(Items from a data source)
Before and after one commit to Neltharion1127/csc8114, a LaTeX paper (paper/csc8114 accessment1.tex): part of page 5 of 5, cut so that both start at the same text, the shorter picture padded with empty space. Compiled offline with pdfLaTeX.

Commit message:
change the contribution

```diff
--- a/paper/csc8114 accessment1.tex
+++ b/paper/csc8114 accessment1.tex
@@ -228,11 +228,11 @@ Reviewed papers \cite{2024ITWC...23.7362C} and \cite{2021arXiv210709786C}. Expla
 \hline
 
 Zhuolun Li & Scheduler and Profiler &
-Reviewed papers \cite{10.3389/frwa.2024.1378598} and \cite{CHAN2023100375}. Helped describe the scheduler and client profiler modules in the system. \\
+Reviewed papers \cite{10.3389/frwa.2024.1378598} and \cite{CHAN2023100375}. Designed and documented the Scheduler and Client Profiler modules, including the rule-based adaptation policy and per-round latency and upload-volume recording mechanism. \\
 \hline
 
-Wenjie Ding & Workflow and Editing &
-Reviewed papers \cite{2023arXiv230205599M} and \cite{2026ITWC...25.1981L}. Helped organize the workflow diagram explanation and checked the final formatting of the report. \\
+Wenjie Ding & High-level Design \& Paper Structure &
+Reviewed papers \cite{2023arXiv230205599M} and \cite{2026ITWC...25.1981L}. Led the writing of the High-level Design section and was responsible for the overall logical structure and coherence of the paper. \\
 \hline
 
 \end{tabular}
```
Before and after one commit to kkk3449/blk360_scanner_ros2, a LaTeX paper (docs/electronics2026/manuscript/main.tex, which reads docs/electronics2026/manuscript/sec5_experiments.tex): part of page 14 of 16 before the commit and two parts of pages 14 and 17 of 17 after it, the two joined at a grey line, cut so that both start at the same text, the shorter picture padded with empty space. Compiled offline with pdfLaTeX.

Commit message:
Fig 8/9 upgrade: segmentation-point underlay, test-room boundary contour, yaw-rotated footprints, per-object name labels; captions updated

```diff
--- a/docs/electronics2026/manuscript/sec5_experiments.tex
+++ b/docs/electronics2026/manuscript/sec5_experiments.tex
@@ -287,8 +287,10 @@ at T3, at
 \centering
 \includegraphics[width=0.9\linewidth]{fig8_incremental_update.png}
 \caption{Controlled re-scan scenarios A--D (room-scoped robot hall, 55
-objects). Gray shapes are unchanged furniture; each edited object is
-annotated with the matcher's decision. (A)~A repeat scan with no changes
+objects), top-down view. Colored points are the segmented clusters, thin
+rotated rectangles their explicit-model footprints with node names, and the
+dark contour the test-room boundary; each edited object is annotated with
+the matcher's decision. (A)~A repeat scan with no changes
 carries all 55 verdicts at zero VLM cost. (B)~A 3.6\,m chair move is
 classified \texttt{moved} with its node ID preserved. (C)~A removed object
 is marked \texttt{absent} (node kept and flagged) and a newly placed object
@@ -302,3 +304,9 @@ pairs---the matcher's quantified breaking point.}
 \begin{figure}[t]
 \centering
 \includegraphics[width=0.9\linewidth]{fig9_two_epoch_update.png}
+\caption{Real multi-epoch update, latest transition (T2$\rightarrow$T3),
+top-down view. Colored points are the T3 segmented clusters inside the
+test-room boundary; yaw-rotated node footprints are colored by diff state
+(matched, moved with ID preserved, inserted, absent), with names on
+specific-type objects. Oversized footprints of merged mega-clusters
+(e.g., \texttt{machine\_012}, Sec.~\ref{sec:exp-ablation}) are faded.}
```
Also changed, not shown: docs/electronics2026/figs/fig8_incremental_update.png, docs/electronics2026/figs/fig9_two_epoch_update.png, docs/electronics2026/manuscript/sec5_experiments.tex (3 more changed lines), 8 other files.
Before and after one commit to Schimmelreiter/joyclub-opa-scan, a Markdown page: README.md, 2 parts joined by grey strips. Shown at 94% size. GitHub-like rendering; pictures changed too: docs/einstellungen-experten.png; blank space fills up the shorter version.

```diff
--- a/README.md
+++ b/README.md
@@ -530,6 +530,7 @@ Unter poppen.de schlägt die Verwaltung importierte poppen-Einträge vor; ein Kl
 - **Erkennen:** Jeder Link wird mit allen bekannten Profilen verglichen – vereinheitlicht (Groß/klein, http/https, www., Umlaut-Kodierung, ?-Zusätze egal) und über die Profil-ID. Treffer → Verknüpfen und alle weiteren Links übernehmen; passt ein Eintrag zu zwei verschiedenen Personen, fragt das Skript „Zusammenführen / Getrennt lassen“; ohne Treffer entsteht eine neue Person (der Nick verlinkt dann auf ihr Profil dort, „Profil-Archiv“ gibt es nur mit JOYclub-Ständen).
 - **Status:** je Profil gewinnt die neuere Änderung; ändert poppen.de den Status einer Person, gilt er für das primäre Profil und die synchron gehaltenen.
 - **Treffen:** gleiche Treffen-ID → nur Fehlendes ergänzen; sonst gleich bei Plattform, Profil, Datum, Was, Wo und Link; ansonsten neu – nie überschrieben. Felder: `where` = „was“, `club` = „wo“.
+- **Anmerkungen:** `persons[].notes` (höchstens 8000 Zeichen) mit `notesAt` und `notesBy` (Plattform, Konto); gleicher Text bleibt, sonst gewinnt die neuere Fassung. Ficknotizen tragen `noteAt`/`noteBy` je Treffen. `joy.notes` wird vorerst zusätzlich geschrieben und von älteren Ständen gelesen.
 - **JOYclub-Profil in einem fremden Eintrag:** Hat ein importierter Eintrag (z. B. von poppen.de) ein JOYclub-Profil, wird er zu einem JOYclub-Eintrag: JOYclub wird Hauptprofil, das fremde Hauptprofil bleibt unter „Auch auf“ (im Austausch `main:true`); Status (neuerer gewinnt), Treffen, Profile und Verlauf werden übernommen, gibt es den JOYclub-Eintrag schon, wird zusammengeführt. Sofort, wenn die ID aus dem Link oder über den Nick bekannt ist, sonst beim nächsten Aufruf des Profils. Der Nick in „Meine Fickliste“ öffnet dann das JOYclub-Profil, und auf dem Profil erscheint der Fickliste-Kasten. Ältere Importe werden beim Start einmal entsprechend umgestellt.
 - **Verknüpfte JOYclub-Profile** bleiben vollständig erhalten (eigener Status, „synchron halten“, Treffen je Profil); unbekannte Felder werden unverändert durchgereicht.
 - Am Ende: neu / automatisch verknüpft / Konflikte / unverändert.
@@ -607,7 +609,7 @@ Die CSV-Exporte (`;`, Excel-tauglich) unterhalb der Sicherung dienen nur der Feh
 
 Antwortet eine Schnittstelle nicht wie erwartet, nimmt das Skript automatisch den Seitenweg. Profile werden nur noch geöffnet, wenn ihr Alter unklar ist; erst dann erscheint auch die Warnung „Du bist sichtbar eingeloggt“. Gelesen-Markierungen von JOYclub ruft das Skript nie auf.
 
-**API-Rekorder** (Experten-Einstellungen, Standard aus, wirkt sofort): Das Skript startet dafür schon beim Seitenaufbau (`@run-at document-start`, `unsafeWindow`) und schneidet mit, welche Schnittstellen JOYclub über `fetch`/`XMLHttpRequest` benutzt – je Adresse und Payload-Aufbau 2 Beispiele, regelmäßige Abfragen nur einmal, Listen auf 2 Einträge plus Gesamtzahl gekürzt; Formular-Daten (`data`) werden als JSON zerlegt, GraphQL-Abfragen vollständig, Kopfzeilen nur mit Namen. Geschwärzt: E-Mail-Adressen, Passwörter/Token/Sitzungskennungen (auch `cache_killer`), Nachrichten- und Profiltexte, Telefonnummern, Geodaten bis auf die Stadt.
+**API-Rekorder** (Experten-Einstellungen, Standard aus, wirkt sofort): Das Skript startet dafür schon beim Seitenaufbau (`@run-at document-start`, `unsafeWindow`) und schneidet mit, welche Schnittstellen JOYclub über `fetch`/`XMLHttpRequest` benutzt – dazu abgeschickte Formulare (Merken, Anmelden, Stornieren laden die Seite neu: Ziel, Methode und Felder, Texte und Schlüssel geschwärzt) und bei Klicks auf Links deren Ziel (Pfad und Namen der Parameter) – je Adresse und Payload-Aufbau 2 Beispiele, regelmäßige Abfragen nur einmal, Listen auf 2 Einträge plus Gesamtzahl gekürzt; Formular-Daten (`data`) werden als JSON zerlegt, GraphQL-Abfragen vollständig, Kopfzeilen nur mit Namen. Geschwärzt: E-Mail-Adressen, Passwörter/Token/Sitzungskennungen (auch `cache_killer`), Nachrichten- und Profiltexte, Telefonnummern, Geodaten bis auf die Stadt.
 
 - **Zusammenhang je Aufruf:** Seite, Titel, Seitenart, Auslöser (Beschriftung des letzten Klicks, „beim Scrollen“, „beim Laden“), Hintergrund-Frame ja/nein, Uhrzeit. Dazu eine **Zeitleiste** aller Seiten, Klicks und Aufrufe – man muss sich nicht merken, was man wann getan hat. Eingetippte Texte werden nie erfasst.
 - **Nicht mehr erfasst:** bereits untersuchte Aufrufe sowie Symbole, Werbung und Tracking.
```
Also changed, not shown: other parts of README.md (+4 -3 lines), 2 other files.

— The task —
Track down all lines above with the string "Status" and copy them.

— Response to the exercise —
 - **Status:** je Profil gewinnt die neuere Änderung; ändert poppen.de den Status einer Person, gilt er für das primäre Profil und die synchron gehaltenen.
 - **JOYclub-Profil in einem fremden Eintrag:** Hat ein importierter Eintrag (z. B. von poppen.de) ein JOYclub-Profil, wird er zu einem JOYclub-Eintrag: JOYclub wird Hauptprofil, das fremde Hauptprofil bleibt unter „Auch auf“ (im Austausch `main:true`); Status (neuerer gewinnt), Treffen, Profile und Verlauf werden übernommen, gibt es den JOYclub-Eintrag schon, wird zusammengeführt. Sofort, wenn die ID aus dem Link oder über den Nick bekannt ist, sonst beim nächsten Aufruf des Profils. Der Nick in „Meine Fickliste“ öffnet dann das JOYclub-Profil, und auf dem Profil erscheint der Fickliste-Kasten. Ältere Importe werden beim Start einmal entsprechend umgestellt.
 - **Verknüpfte JOYclub-Profile** bleiben vollständig erhalten (eigener Status, „synchron halten“, Treffen je Profil); unbekannte Felder werden unverändert durchgereicht.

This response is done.